### Data items

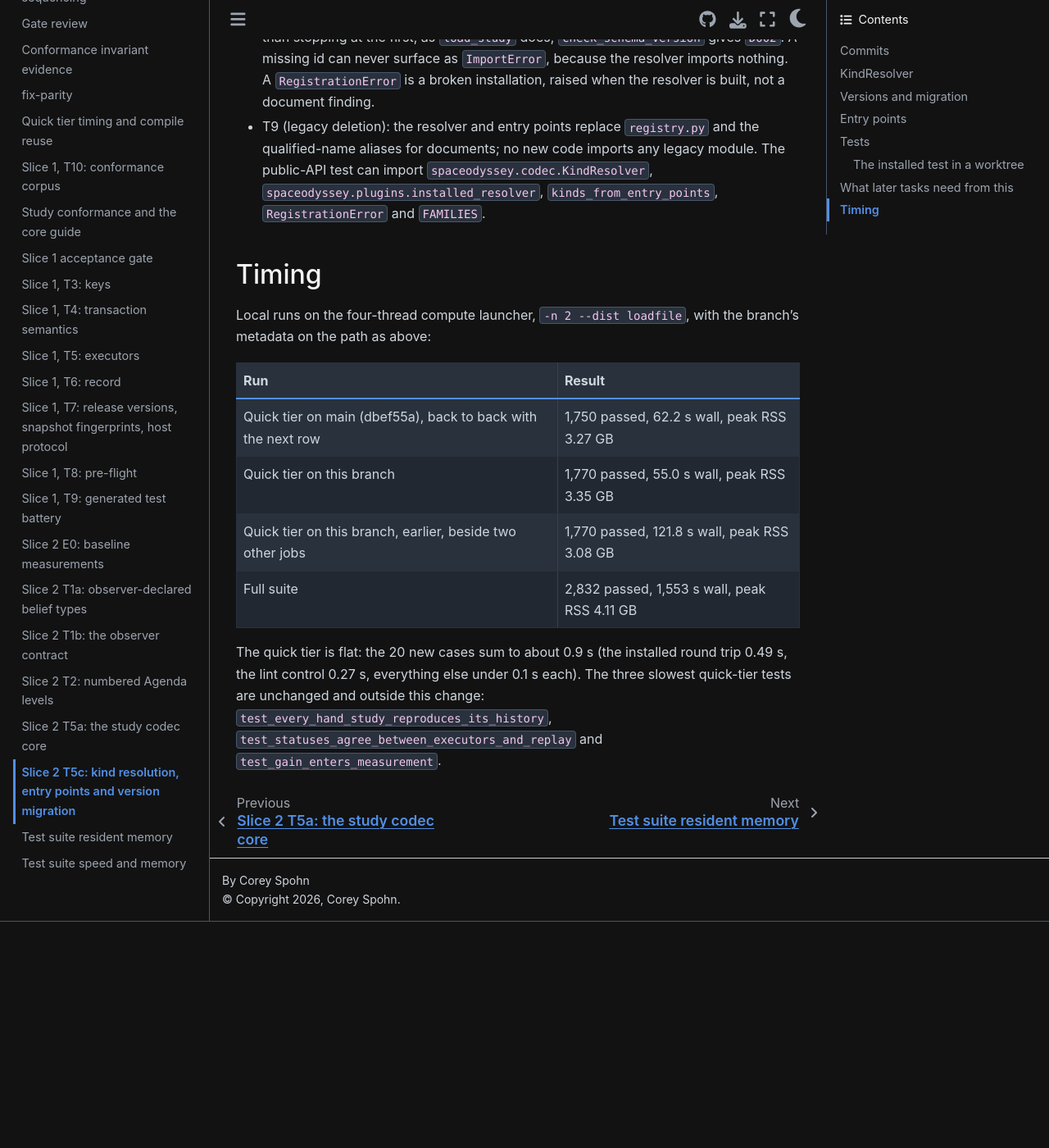
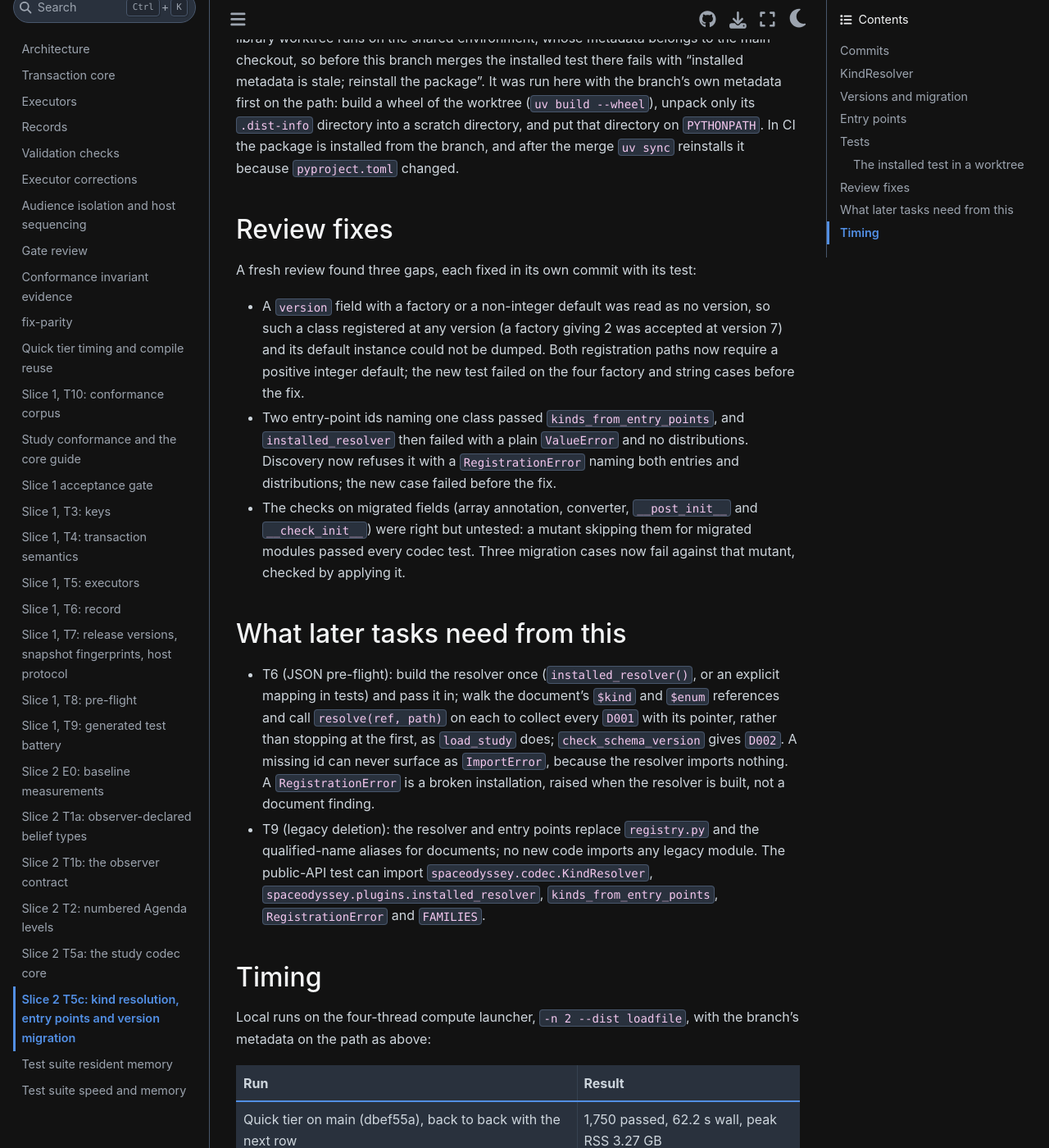
Before and after one commit to CoreySpohn/spaceodyssey, a Sphinx documentation site: the page built from docs/changes/slice-2-t5c.md, in a window 1280 px wide and 1400 px high, scrolled down 4603 px. Shown: the whole window at 82% size. Built offline with Sphinx 7.4.7 and the Sphinx Book theme 1.1.4, drawn with Linux system fonts in a browser that asks for light colours; pages that are not in the unit, such as notebooks, are missing from menus; before the commit the page ends 5727 px from its top, so only the background shows below that; some of the changed text lies outside the part shown.

Commit message:
docs(changes): record the T5c review fixes

```diff
--- a/docs/changes/slice-2-t5c.md
+++ b/docs/changes/slice-2-t5c.md
@@ -20,6 +20,10 @@ untouched.
 2. `feat(plugins): discover kinds from spaceodyssey entry points`
 3. `test(core): add lint negative controls for plugins and the codec`
 4. `docs(changes): record Slice 2 T5c`
+5. `fix(codec): require a positive integer version default for every registered kind`
+6. `fix(plugins): refuse one class registered under two entry-point ids`
+7. `test(codec): check migrated fields against annotations, converters and hooks`
+8. `docs(changes): record the T5c review fixes`
 
 ## KindResolver
 
@@ -29,8 +33,9 @@ moved here from `document.py` and is still exported from `spaceodyssey.codec`).
 - `KindResolver(kinds=None)`: `kinds` maps `(group, id, version)` to a class and
   is merged over `CORE_KINDS`. Construction raises `ValueError` for a key that
   rebinds a core key to another class, one `(group, id)` at two versions, one
-  class under two references, and a reference whose version differs from the
-  default of the class's `version` field. The resolver is a read-only mapping of
+  class under two references, a class whose `version` field has no positive
+  integer default (a factory, a missing default, a value of another type), and a
+  reference whose version differs from that default. The resolver is a read-only mapping of
   every registered reference.
 - `current_version(group, kind_id)`: the registered version, or `None`.
 - `resolve(ref, path=())`: the class a document reference names. An unknown
@@ -74,10 +79,12 @@ pointer.
 - `kinds_from_entry_points(entries)`: the `(group, id, version)` to class mapping
   a set of entry points registers; entries outside the `spaceodyssey.` groups are
   ignored. A group with no family, a malformed name, an object that fails to load,
-  a class of another family, a version the class does not declare, a core entry
-  that differs from `CORE_KINDS`, and one `(group, id)` registered twice each raise
-  `RegistrationError` (a `ValueError`). The duplicate error names both entries and
-  both distributions.
+  a class of another family, a class whose `version` field has no positive integer
+  default, a version the class does not declare, a core entry that differs from
+  `CORE_KINDS`, one `(group, id)` registered twice, and one class registered under
+  two ids each raise `RegistrationError` (a `ValueError`). Both duplicate errors
+  name both entries and both distributions, so an installation that builds a
+  mapping here never fails later in `KindResolver` with a plain `ValueError`.
 - `installed_kinds()` and `installed_resolver()`: the same over
   `importlib.metadata.entry_points()`.
 
@@ -116,13 +123,18 @@ Added, in the unit tier:
   - `test_older_kind_version_migrates_to_the_registered_one`: a hand-written
     version-1 `toy.gain` design loads into a version-2 kind that stores the log of
     the gain, with the migrated bits and version 2, and dumps back at version 2.
-  - `test_unreadable_kind_version_fails_with_a_pointer` (3 cases): a newer kind
+  - `test_unreadable_kind_version_fails_with_a_pointer` (6 cases): a newer kind
     version and an older one with no `migrate` are `D001` at the reference; a
-    migration returning the old field names is refused at the module.
+    migration returning the old field names, a tuple in an array field, a value its
+    converter would change, or a value the class's `__check_init__` refuses is
+    refused at the module.
   - `test_bad_registration_is_refused` (6 cases): one id from two distributions
-    (the error names both), an unknown family, a name without a version, a class
-    of another family, a version its class does not declare, a core entry bound to
-    another class.
+    and one class under two ids (each error names both entries and both
+    distributions), an unknown family, a name without a version, a class of
+    another family, a core entry bound to another class.
+  - `test_version_must_be_a_matching_integer_default` (6 cases): through both the
+    resolver and the entry points, a version its class does not declare, a
+    `version` field with a factory, and one with a string default are refused.
   - `test_resolver_refuses_a_double_binding` (2 cases): one id at two versions,
     one class under two ids.
 - `tests/codec/test_entry_points_installed.py` (1 function): the installed
@@ -141,7 +153,7 @@ Added, in the unit tier:
   loader (`importlib.metadata`), and the codec, where the dispatch gate refuses its
   field walk, while the repository core lint passes with both outside the core.
 
-Retired: none. Net: 7 functions, 20 cases.
+Retired: none. Net: 8 functions, 29 cases.
 
 The installed test runs the round trip only. The observer kit
 (`core/conformance/observer_kit.py`, T3a) is on its own branch and not yet on
@@ -159,6 +171,24 @@ worktree (`uv build --wheel`), unpack only its `.dist-info` directory into a
 scratch directory, and put that directory on `PYTHONPATH`. In CI the package is
 installed from the branch, and after the merge `uv sync` reinstalls it because
 `pyproject.toml` changed.
+
+## Review fixes
+
+A fresh review found three gaps, each fixed in its own commit with its test:
+
+- A `version` field with a factory or a non-integer default was read as no
+  version, so such a class registered at any version (a factory giving 2 was
+  accepted at version 7) and its default instance could not be dumped. Both
+  registration paths now require a positive integer default; the new test failed
+  on the four factory and string cases before the fix.
+- Two entry-point ids naming one class passed `kinds_from_entry_points`, and
+  `installed_resolver` then failed with a plain `ValueError` and no distributions.
+  Discovery now refuses it with a `RegistrationError` naming both entries and
+  distributions; the new case failed before the fix.
+- The checks on migrated fields (array annotation, converter, `__post_init__` and
+  `__check_init__`) were right but untested: a mutant skipping them for migrated
+  modules passed every codec test. Three migration cases now fail against that
+  mutant, checked by applying it.
 
 ## What later tasks need from this
 
@@ -186,8 +216,9 @@ branch's metadata on the path as above:
 | Quick tier on this branch | 1,770 passed, 55.0 s wall, peak RSS 3.35 GB |
 | Quick tier on this branch, earlier, beside two other jobs | 1,770 passed, 121.8 s wall, peak RSS 3.08 GB |
 | Full suite | 2,832 passed, 1,553 s wall, peak RSS 4.11 GB |
+| Quick tier after the review fixes, beside a quick-tier run in the other slot | 1,779 passed, 63.7 s wall, peak RSS 2.79 GB |
 
-The quick tier is flat: the 20 new cases sum to about 0.9 s (the installed round
+The quick tier is flat: the first 20 new cases sum to about 0.9 s (the installed round
 trip 0.49 s, the lint control 0.27 s, everything else under 0.1 s each). The
 three slowest quick-tier tests are unchanged and outside this change:
 `test_every_hand_study_reproduces_its_history`,
```
Also changed, not shown: other parts of docs/changes/slice-2-t5c.md (+1 -1 lines).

### DIRECTIONS
Each line in the data that holds the string "tier" needs to be copied.

### SOLUTION TO THIS EXERCISE
@@ -116,13 +123,18 @@ Added, in the unit tier:
@@ -141,7 +153,7 @@ Added, in the unit tier:
 | Quick tier on this branch | 1,770 passed, 55.0 s wall, peak RSS 3.35 GB |
 | Quick tier on this branch, earlier, beside two other jobs | 1,770 passed, 121.8 s wall, peak RSS 3.08 GB |
+| Quick tier after the review fixes, beside a quick-tier run in the other slot | 1,779 passed, 63.7 s wall, peak RSS 2.79 GB |
-The quick tier is flat: the 20 new cases sum to about 0.9 s (the installed round
+The quick tier is flat: the first 20 new cases sum to about 0.9 s (the installed round
 three slowest quick-tier tests are unchanged and outside this change:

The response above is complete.